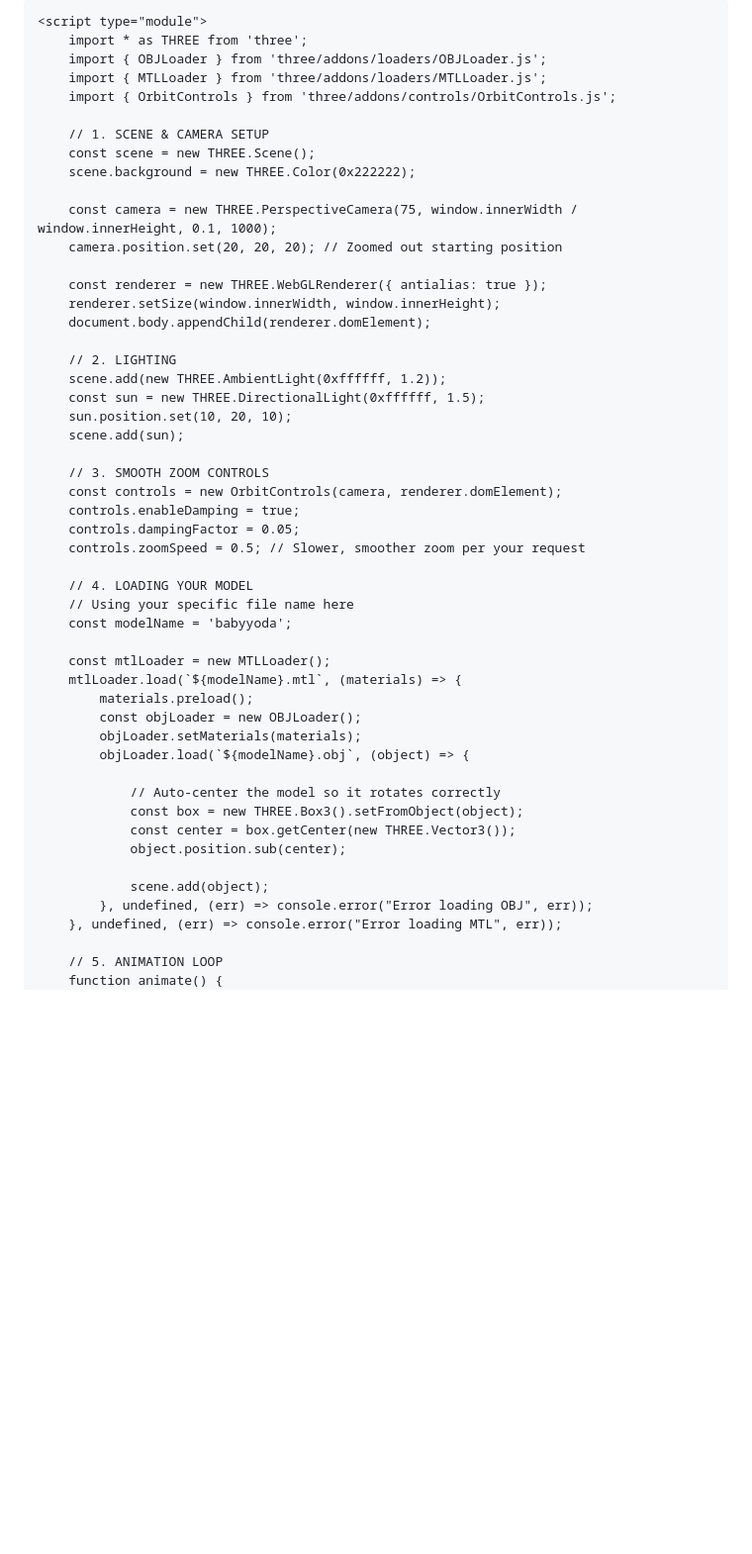
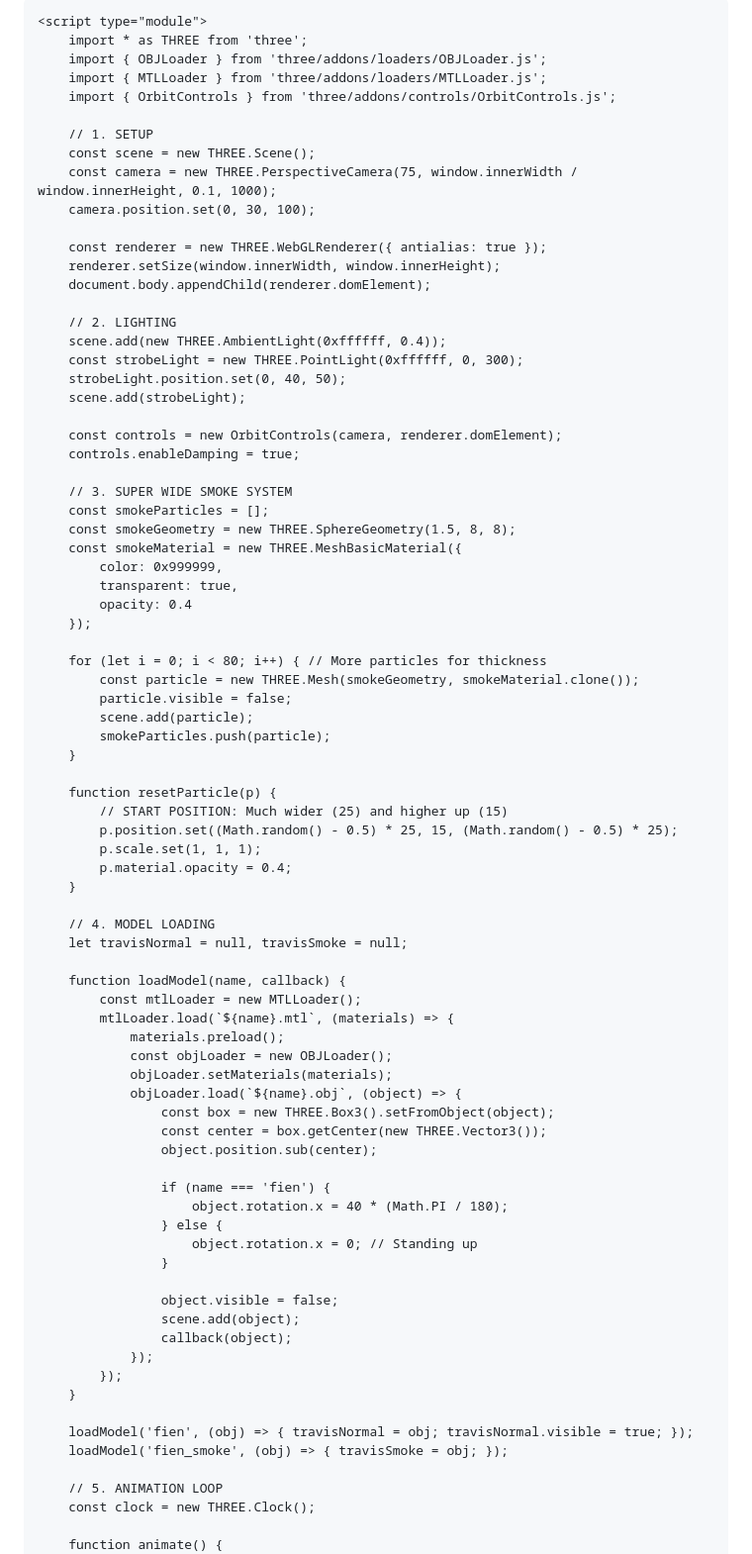
Before and after one commit to maxCoder110/first-Three.js-project, a Markdown page: README.md, the part around the change printed below. Shown: that part at 99% size. Drawn GitHub-style; blank space fills up the shorter version.

```diff
--- a/README.md
+++ b/README.md
@@ -2,9 +2,9 @@
 <html lang="en">
 <head>
     <meta charset="UTF-8">
-    <title>Baby Yoda 3D Viewer</title>
+    <title>FE!N - Super Wide Smoke</title>
     <style>
-        body { margin: 0; overflow: hidden; background-color: #1a1a1a; }
+        body { margin: 0; overflow: hidden; background-color: #000; }
         canvas { display: block; }
     </style>
 </head>
@@ -24,49 +24,79 @@
         import { MTLLoader } from 'three/addons/loaders/MTLLoader.js';
         import { OrbitControls } from 'three/addons/controls/OrbitControls.js';
 
-        // 1. SCENE & CAMERA SETUP
+        // 1. SETUP
         const scene = new THREE.Scene();
-        scene.background = new THREE.Color(0x222222);
-
         const camera = new THREE.PerspectiveCamera(75, window.innerWidth / window.innerHeight, 0.1, 1000);
-        camera.position.set(20, 20, 20); // Zoomed out starting position
+        camera.position.set(0, 30, 100);
 
         const renderer = new THREE.WebGLRenderer({ antialias: true });
         renderer.setSize(window.innerWidth, window.innerHeight);
         document.body.appendChild(renderer.domElement);
 
         // 2. LIGHTING
-        scene.add(new THREE.AmbientLight(0xffffff, 1.2));
-        const sun = new THREE.DirectionalLight(0xffffff, 1.5);
-        sun.position.set(10, 20, 10);
-        scene.add(sun);
+        scene.add(new THREE.AmbientLight(0xffffff, 0.4));
+        const strobeLight = new THREE.PointLight(0xffffff, 0, 300);
+        strobeLight.position.set(0, 40, 50);
+        scene.add(strobeLight);
 
-        // 3. SMOOTH ZOOM CONTROLS
         const controls = new OrbitControls(camera, renderer.domElement);
         controls.enableDamping = true;
-        controls.dampingFactor = 0.05;
-        controls.zoomSpeed = 0.5; // Slower, smoother zoom per your request
 
-        // 4. LOADING YOUR MODEL
-        // Using your specific file name here
-        const modelName = 'babyyoda';
+        // 3. SUPER WIDE SMOKE SYSTEM
+        const smokeParticles = [];
+        const smokeGeometry = new THREE.SphereGeometry(1.5, 8, 8);
+        const smokeMaterial = new THREE.MeshBasicMaterial({
+            color: 0x999999,
+            transparent: true,
+            opacity: 0.4
+        });
 
-        const mtlLoader = new MTLLoader();
-        mtlLoader.load(`${modelName}.mtl`, (materials) => {
-            materials.preload();
-            const objLoader = new OBJLoader();
-            objLoader.setMaterials(materials);
-            objLoader.load(`${modelName}.obj`, (object) => {
+        for (let i = 0; i < 80; i++) { // More particles for thickness
+            const particle = new THREE.Mesh(smokeGeometry, smokeMaterial.clone());
+            particle.visible = false;
+            scene.add(particle);
+            smokeParticles.push(particle);
+        }
 
-                // Auto-center the model so it rotates correctly
-                const box = new THREE.Box3().setFromObject(object);
-                const center = box.getCenter(new THREE.Vector3());
-                object.position.sub(center);
+        function resetParticle(p) {
+            // START POSITION: Much wider (25) and higher up (15)
+            p.position.set((Math.random() - 0.5) * 25, 15, (Math.random() - 0.5) * 25);
+            p.scale.set(1, 1, 1);
+            p.material.opacity = 0.4;
+        }
 
-                scene.add(object);
-            }, undefined, (err) => console.error("Error loading OBJ", err));
-        }, undefined, (err) => console.error("Error loading MTL", err));
+        // 4. MODEL LOADING
+        let travisNormal = null, travisSmoke = null;
+
+        function loadModel(name, callback) {
+            const mtlLoader = new MTLLoader();
+            mtlLoader.load(`${name}.mtl`, (materials) => {
+                materials.preload();
+                const objLoader = new OBJLoader();
+                objLoader.setMaterials(materials);
+                objLoader.load(`${name}.obj`, (object) => {
+                    const box = new THREE.Box3().setFromObject(object);
+                    const center = box.getCenter(new THREE.Vector3());
+                    object.position.sub(center);
+
+                    if (name === 'fien') {
+                        object.rotation.x = 40 * (Math.PI / 180);
+                    } else {
+                        object.rotation.x = 0; // Standing up
+                    }
+
+                    object.visible = false;
+                    scene.add(object);
+                    callback(object);
+                });
+            });
+        }
+
+        loadModel('fien', (obj) => { travisNormal = obj; travisNormal.visible = true; });
+        loadModel('fien_smoke', (obj) => { travisSmoke = obj; });
 
         // 5. ANIMATION LOOP
+        const clock = new THREE.Clock();
+
         function animate() {
             requestAnimationFrame(animate);
```
Also changed, not shown: other parts of README.md (+31 -1 lines).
________________________________________
What to produce ▸
Lines containing the word "object": how many are there in the data above? Reply with only that number.

Expected output ▸
12